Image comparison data
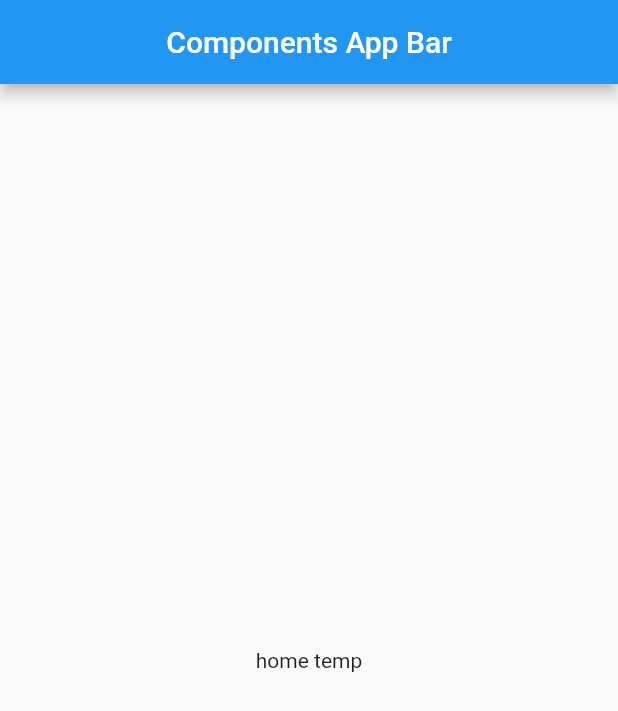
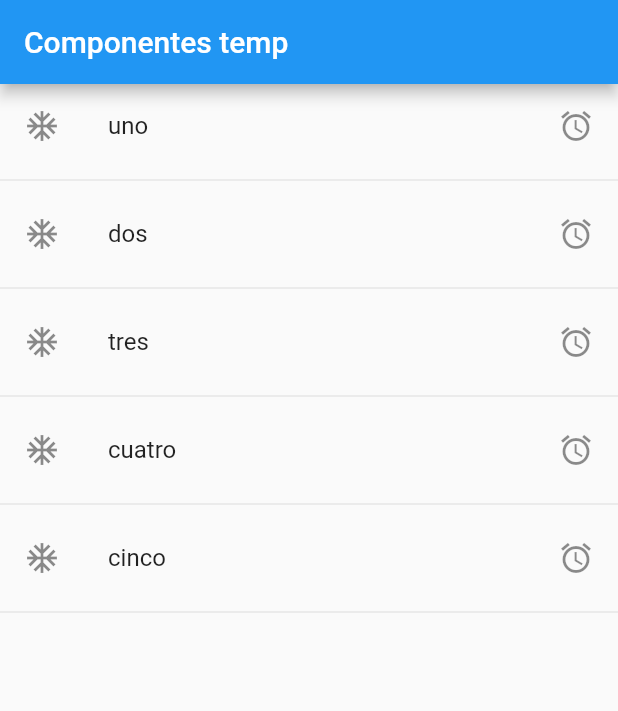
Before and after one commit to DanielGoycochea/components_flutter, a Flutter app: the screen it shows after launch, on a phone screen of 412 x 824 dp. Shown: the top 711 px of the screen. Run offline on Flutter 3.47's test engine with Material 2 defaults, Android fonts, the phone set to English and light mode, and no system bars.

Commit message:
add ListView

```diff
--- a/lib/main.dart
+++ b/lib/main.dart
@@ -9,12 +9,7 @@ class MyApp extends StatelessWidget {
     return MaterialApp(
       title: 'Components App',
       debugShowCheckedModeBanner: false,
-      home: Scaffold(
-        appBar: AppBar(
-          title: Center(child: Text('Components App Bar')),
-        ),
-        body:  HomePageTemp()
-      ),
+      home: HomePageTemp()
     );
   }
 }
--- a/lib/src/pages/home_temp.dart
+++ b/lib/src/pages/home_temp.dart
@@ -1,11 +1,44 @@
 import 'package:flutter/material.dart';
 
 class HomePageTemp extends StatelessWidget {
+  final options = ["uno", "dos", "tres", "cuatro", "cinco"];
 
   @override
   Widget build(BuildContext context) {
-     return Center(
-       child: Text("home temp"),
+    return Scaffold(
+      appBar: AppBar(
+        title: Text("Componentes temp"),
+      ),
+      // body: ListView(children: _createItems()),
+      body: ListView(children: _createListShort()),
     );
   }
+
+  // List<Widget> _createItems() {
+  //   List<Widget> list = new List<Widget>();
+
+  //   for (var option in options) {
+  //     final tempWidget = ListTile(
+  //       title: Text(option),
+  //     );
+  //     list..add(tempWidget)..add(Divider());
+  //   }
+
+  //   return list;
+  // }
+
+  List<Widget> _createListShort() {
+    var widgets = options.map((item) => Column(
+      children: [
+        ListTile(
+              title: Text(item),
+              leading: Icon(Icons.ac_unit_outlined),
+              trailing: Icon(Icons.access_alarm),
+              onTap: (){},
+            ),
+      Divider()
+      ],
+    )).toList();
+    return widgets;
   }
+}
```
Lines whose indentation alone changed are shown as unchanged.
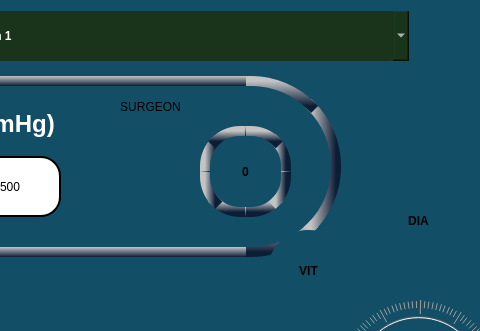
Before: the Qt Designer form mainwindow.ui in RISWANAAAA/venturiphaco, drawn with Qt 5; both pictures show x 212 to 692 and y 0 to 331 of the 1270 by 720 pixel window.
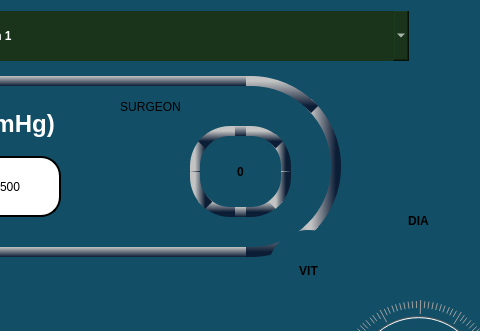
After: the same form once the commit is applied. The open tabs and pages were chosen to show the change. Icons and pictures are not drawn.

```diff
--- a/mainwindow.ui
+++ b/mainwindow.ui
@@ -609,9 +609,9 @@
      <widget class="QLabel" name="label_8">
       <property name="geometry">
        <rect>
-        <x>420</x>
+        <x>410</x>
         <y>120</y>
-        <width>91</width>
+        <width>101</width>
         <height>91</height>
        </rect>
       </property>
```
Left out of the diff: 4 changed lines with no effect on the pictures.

[YOUR TASK]:
Each record above is to be copied exactly. Drop the pictures.

[WORKED SOLUTION]:
Before and after one commit to DanielGoycochea/components_flutter, a Flutter app: the screen it shows after launch, on a phone screen of 412 x 824 dp. Shown: the top 711 px of the screen. Run offline on Flutter 3.47's test engine with Material 2 defaults, Android fonts, the phone set to English and light mode, and no system bars.

Commit message:
add ListView

```diff
--- a/lib/main.dart
+++ b/lib/main.dart
@@ -9,12 +9,7 @@ class MyApp extends StatelessWidget {
     return MaterialApp(
       title: 'Components App',
       debugShowCheckedModeBanner: false,
-      home: Scaffold(
-        appBar: AppBar(
-          title: Center(child: Text('Components App Bar')),
-        ),
-        body:  HomePageTemp()
-      ),
+      home: HomePageTemp()
     );
   }
 }
--- a/lib/src/pages/home_temp.dart
+++ b/lib/src/pages/home_temp.dart
@@ -1,11 +1,44 @@
 import 'package:flutter/material.dart';
 
 class HomePageTemp extends StatelessWidget {
+  final options = ["uno", "dos", "tres", "cuatro", "cinco"];
 
   @override
   Widget build(BuildContext context) {
-     return Center(
-       child: Text("home temp"),
+    return Scaffold(
+      appBar: AppBar(
+        title: Text("Componentes temp"),
+      ),
+      // body: ListView(children: _createItems()),
+      body: ListView(children: _createListShort()),
     );
   }
+
+  // List<Widget> _createItems() {
+  //   List<Widget> list = new List<Widget>();
+
+  //   for (var option in options) {
+  //     final tempWidget = ListTile(
+  //       title: Text(option),
+  //     );
+  //     list..add(tempWidget)..add(Divider());
+  //   }
+
+  //   return list;
+  // }
+
+  List<Widget> _createListShort() {
+    var widgets = options.map((item) => Column(
+      children: [
+        ListTile(
+              title: Text(item),
+              leading: Icon(Icons.ac_unit_outlined),
+              trailing: Icon(Icons.access_alarm),
+              onTap: (){},
+            ),
+      Divider()
+      ],
+    )).toList();
+    return widgets;
   }
+}
```
Lines whose indentation alone changed are shown as unchanged.
Before: the Qt Designer form mainwindow.ui in RISWANAAAA/venturiphaco, drawn with Qt 5; both pictures show x 212 to 692 and y 0 to 331 of the 1270 by 720 pixel window.
After: the same form once the commit is applied. The open tabs and pages were chosen to show the change. Icons and pictures are not drawn.

```diff
--- a/mainwindow.ui
+++ b/mainwindow.ui
@@ -609,9 +609,9 @@
      <widget class="QLabel" name="label_8">
       <property name="geometry">
        <rect>
-        <x>420</x>
+        <x>410</x>
         <y>120</y>
-        <width>91</width>
+        <width>101</width>
         <height>91</height>
        </rect>
       </property>
```
Left out of the diff: 4 changed lines with no effect on the pictures.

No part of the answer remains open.